Thursday, January 31, 2008

Australia: First impressions and before...

As The Molekhi would guess without any prompting, I'm out on an office trip again. And therefore on blog. This time, it's Australia - Melbourne at the moment. Here for a month, hopefully. It depends on whether India manage to make it to the final of the tri-series or not. If they don't, it's a month. If they do, throw in another week or so.

The Long Flight Goodbye
Somehow, my office travel desk managed to put us on a flight sequence that goes Delhi-Singapore-Darwin-Cairns-Melbourne. Australia isn't Antarctica, so reaching here should have been easier. It wasn't. So I reached my hotel in Melbourne 34 hours after leaving home.

And, with apologies to all who swear by it, the Singapore airport was no great shakes. It's got a lot of space, lots of shops, eateries and stuff, but Kuala Lumpur is better. It's flashier, more stylish, has airtrains or watchamacallits, is better lit up and has more shops and space. Not to say that the Singapore airport isn't nice, but no one raved about KL before I went there, but everyone had this distant, affectionate look on their faces when talking about the Changi airport.

But on the flipside, Changi has Big Foot. The foot massager. In the airport. Aah, the pleasure! And it's free.

Darwin and Cairns
Four hours apart from each other by air, the little I saw of the two cities was breathtaking. Idyllic valleys, slopes, greenery, blue skies. Both places. Of course, my view was restricted to what the airport windows allowed, but I liked what I saw. Interestingly, especially in Cairns, everything was white - cars, signboards, houses, buildings... Made it all look prettier with the green in the backdrop.

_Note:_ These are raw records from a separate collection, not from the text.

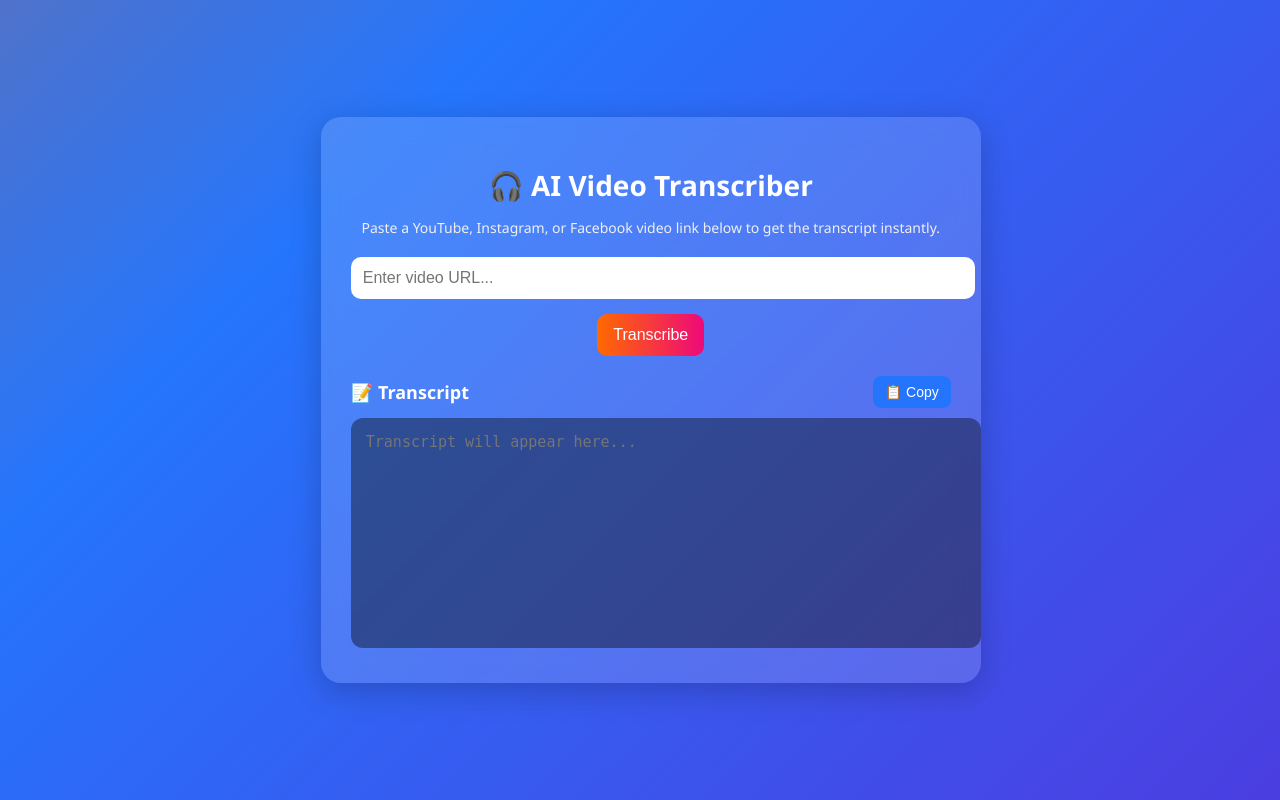
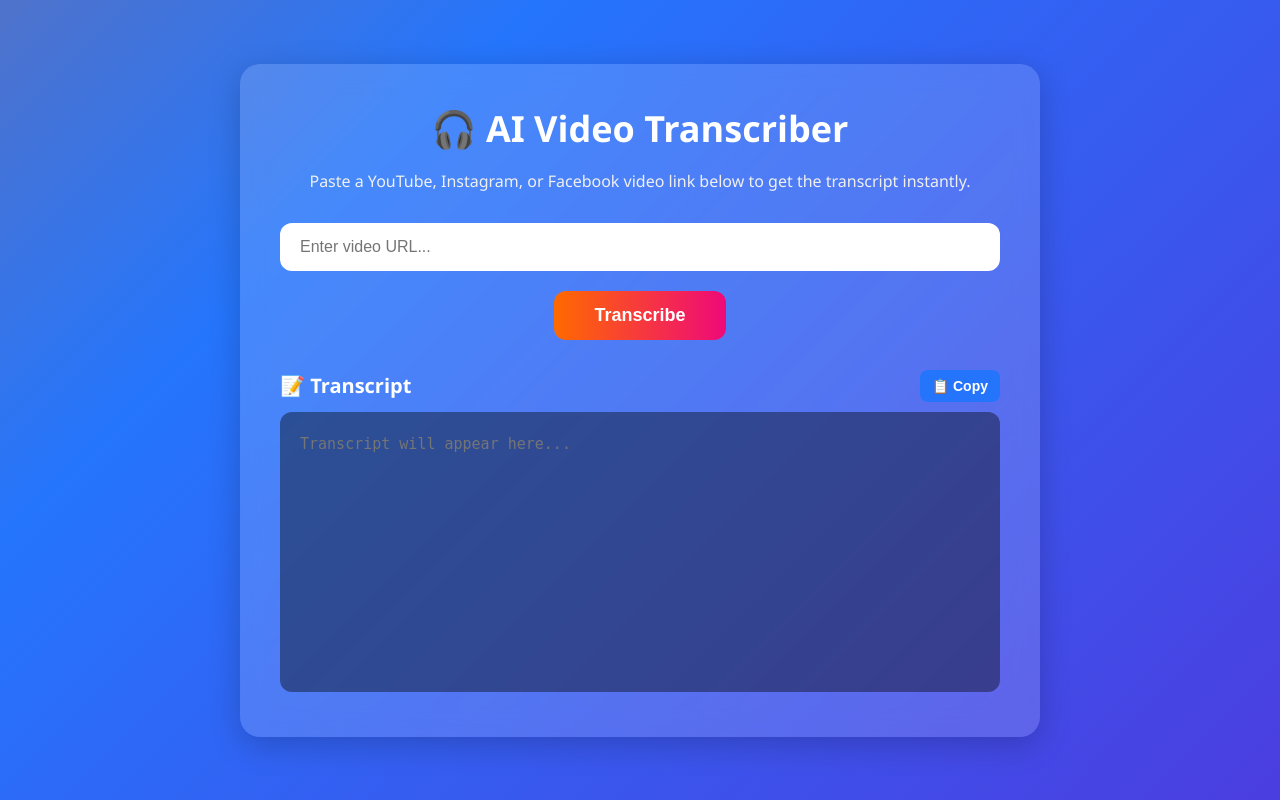
Before and after one commit to Yuvashree2003/ai-video-transcriber, a Python web app: template templates/index.html in a window 1280 px wide. Run offline with Jinja, Linux system fonts and the light colour scheme; the template is opened without the code that fills it, so the values that code supplies are empty.

Commit message:
Updated: alter the ui design

```diff
--- a/runtime.txt
+++ b/runtime.txt
@@ -1 +1 @@
-python-3.11.9
+python-3.12.3
--- a/static/style.css
+++ b/static/style.css
@@ -3,7 +3,7 @@
     margin: 0;
     padding: 0;
     font-family: 'Segoe UI', sans-serif;
-    height: 100vh;
+    min-height: 100vh;
     display: flex;
     align-items: center;
     justify-content: center;
@@ -11,6 +11,15 @@
     background-size: 400% 400%;
     animation: gradientBG 15s ease infinite;
     color: #fff;
+}
+
+.wrapper {
+    width: 100%;
+    display: flex;
+    align-items: center;
+    justify-content: center;
+    padding: 20px;
+    box-sizing: border-box;
 }
 
 @keyframes gradientBG {
@@ -21,44 +30,51 @@
 
 /* Glassmorphism Card */
 .container {
-    width: 95%;
-    max-width: 600px;
-    padding: 30px;
+    width: 100%;
+    max-width: 800px;
+    padding: 40px;
     border-radius: 20px;
     backdrop-filter: blur(12px);
     background: rgba(255, 255, 255, 0.15);
     box-shadow: 0 8px 32px rgba(0,0,0,0.2);
     text-align: center;
+    box-sizing: border-box;
 }
 
 h1 {
-    font-size: 28px;
-    margin-bottom: 10px;
+    font-size: 36px;
+    margin-bottom: 15px;
+    margin-top: 0;
+    font-weight: 700;
 }
 
 .subtitle {
-    font-size: 14px;
-    margin-bottom: 20px;
+    font-size: 16px;
+    margin-bottom: 30px;
     color: #f0f0f0;
+    line-height: 1.5;
 }
 
 /* Input & Button */
 input {
     width: 100%;
-    padding: 12px;
+    padding: 15px 20px;
     border: none;
-    border-radius: 10px;
-    margin-bottom: 15px;
+    border-radius: 12px;
+    margin-bottom: 20px;
     font-size: 16px;
+    box-sizing: border-box;
+    outline: none;
 }
 
 button {
-    padding: 12px 16px;
+    padding: 14px 40px;
     border: none;
-    border-radius: 10px;
+    border-radius: 12px;
     background: linear-gradient(90deg, #ff6a00, #ee0979);
     color: white;
-    font-size: 16px;
+    font-size: 18px;
+    font-weight: 600;
     cursor: pointer;
     transition: 0.3s ease;
 }
@@ -70,7 +86,7 @@
 
 /* Output Box */
 .output-box {
-    margin-top: 20px;
+    margin-top: 30px;
     text-align: left;
 }
 
@@ -82,9 +98,10 @@
 }
 
 .output-header h2 {
-    font-size: 18px;
+    font-size: 20px;
     color: #fff;
     margin: 0;
+    font-weight: 600;
 }
 
 #copyBtn {
@@ -100,8 +117,8 @@
 
 textarea {
     width: 100%;
-    height: 200px;
-    padding: 15px;
+    height: 280px;
+    padding: 20px;
     border-radius: 12px;
     border: none;
     background: rgba(0,0,0,0.4);
@@ -111,6 +128,8 @@
     outline: none;
     white-space: pre-wrap;
     word-wrap: break-word;
+    box-sizing: border-box;
+    line-height: 1.6;
 }
 
 /* Loading message */
```
Also changed, not shown: app.py (+200 -26 lines), 3 other files.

And then, Melbourne
It's stunning. It's one of the most beautiful cities I have ever been to. Picturesque as picturesque can get, helped by the widely known fact that Australia has more empty space than the rest of the world. Or something like that. There are huge, broad, empty roads. The only highrises are in the centre of the city, and make only for offices and malls and suchlike stuff. I believe Delhi is supposed to be the greenest capital in the world. Melbourne isn't a capital city, but is important enough to be one. And it's unbelievably green.

Before coming here, I had my apprehensions about Australia and Australians. Having spent a day and a bit in Melbourne, I am ready to eat my thoughts. Melburnians are wonderful people. Every single one of the ones I have met. I don't know if they are racist. I've been told they are. But I haven't seen any of it. Every single person I have spoken to - for directions, for help with paying the tram fare, for advice on where I can buy what - has been helpful. And they have spoken to me with a smile. Every single one of them.

It's full of Indians and other subcontinentals. Unfortunately, all the ones I have met are students or taxi drivers or help in hotels and counter-guys. Unfortunately because I haven't seen too many of them out in suits and ties, which would mean they are doing well for themselves. Now, having said that, I know from my acquintances that the taxi drivers here make a fair bit of money. So when I say 'doing well for themselves', I only refer to the 'respect' part. Obviously from a traditional Indian point of view.

And while on the subject of expats, I met a Somalian for the first time in my life. A genteel middle-aged gentleman by an unpronouncable and unspellable name who drove me from the MCG to the city centre (Flinders Street).

The other things about Australians, or at least Melburnians, is that they love putting up signs. Yes, signs are useful and helpful. But everywhere you turn, there are millions of signs. Nice looking compact signs that don't end up looking like Calcutta where it seems everything's going to tumble down on your head, but signs nevertheless. No complaints. Just an observation.

Oh, since I mentioned Calcutta, yes, the trams do exist here as well. They don't look like a Farex can you've kept on your terrace for 26 years. They are stunning. Somewhat like the new green buses that you see on Delhi roads these days.

And of course, there's the MCG to write about. Will do that slightly later...

PS: The kangaroos, emus, crocodiles and ostriches remain untouched for the moment.